Emperors in Japan
Two emperors performed choso in the past; Emperor Kogyoku ascended the throne a second time as Emperor Saimei and Emperor Koken ascended the throne a second time as Emperor Shotoku.
Emperor Kogyoku stalled for time due to political speculation of his son Emperor Tenchi. Emperor Koken once transferred the throne to Emperor Junnin due to his political calculation, but took it back forcibly.

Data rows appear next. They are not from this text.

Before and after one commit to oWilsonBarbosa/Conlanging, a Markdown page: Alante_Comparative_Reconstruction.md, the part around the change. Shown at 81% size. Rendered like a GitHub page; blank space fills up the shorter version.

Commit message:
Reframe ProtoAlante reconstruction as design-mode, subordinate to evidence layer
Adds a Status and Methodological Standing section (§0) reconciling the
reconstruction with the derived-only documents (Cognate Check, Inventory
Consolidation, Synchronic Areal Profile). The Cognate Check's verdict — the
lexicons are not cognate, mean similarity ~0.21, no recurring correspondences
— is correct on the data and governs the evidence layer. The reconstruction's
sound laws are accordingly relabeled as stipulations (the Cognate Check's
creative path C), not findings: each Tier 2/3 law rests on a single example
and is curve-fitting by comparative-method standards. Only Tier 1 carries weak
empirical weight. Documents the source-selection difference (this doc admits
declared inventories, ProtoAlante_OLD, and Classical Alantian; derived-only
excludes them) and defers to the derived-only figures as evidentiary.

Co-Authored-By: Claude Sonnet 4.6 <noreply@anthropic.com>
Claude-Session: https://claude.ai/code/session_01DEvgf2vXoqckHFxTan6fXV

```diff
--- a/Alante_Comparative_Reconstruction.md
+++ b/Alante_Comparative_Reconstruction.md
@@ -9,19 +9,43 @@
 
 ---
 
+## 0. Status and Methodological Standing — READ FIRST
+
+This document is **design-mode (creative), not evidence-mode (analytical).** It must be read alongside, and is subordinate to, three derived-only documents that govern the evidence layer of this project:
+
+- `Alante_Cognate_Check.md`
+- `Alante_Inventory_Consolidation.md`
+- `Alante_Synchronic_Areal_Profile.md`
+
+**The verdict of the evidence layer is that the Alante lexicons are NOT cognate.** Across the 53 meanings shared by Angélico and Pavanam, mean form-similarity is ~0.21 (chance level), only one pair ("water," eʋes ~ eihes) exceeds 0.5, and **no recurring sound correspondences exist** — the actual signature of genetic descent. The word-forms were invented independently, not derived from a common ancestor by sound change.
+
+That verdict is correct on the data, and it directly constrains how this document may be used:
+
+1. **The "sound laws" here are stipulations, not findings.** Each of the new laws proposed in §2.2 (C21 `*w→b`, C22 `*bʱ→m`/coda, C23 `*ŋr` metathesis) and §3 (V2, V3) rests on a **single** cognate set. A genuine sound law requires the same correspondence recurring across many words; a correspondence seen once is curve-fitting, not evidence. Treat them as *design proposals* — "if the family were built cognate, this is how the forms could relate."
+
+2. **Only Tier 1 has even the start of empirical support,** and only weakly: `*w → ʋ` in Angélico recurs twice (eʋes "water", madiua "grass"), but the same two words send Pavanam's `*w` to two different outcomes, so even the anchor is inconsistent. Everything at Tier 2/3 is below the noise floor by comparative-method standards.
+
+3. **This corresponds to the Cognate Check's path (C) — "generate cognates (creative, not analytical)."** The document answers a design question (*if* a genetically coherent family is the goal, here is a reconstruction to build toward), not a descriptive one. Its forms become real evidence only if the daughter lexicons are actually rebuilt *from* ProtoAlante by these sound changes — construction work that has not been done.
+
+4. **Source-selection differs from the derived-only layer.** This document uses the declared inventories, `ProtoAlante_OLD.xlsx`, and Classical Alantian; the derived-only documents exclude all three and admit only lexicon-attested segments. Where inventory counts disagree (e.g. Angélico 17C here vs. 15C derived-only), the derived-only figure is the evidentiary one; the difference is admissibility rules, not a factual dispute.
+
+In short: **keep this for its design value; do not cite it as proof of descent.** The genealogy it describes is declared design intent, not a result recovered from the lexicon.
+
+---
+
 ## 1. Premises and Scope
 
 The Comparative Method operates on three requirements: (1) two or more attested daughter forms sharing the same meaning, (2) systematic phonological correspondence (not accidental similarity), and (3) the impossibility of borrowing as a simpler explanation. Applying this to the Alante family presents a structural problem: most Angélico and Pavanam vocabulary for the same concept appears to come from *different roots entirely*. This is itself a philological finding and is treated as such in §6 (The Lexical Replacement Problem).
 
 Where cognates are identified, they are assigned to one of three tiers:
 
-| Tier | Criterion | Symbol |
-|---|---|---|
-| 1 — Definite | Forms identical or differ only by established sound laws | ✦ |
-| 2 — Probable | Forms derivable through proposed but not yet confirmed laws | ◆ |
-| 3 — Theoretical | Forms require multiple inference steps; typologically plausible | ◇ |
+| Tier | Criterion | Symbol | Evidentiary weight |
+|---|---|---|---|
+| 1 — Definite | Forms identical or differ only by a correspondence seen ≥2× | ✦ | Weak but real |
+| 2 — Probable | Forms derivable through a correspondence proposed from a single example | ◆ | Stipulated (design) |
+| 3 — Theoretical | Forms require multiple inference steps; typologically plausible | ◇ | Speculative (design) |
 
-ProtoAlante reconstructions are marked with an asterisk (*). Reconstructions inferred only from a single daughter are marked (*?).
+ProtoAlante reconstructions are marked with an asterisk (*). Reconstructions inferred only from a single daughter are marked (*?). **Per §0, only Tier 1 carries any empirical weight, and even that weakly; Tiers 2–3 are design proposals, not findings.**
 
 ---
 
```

Emperor Godaigo was exiled to the Oki Islands due to the Genko War and Emperor Kogon (currently the Northern Court [Japan] Emperor) ascended the throne, but Emperor Godaigo who escaped from the Oki Islands and came back to Kyoto denied the enthronement of Emperor Kogon. Some think that this is chosa of Emperor Godaigo after Emperor Kogen from the viewpoint of orthodoxy of the Northern Dynasty. Since the Southern Court (Japan) is now considered to have orthodoxy, the enthronement of Emperor Godaigo was effective when he was exiled to Oki.
The enthronement of Emperor Kogon as orthodoxy was considered to be 'nonexistent.'
Emperors in China
In China, Busokuten enthroned in Tang and a nation was founded (Busokuten) in the end of the 7th century to the beginning of the 8th century, and Jungjong (Tang) and Yejong (Tang) were dethroned by Busokuten. They came back to the throne after the death of Busokuten. When Eiso (Ming) was captured by the Oyrat force in the Tumu Incident, the Imperial Court enthroned his younger brother (Kageyasutei) and imprisoned Eiso after his return. Eiso staged a coup d'etatand (Datsumonnohen) later and was coronated again.
Kings in Korea
When Goryeo came under the rule of Yuan (Dynasty) in the end of the 13th century to the middle of the 14th century, the throne was transferred to a crown prince or restored in line with the wishes of the Yuan imperial court. Because of this, the imperial court confused and reliance on Yuan increased, and the dynasty declined.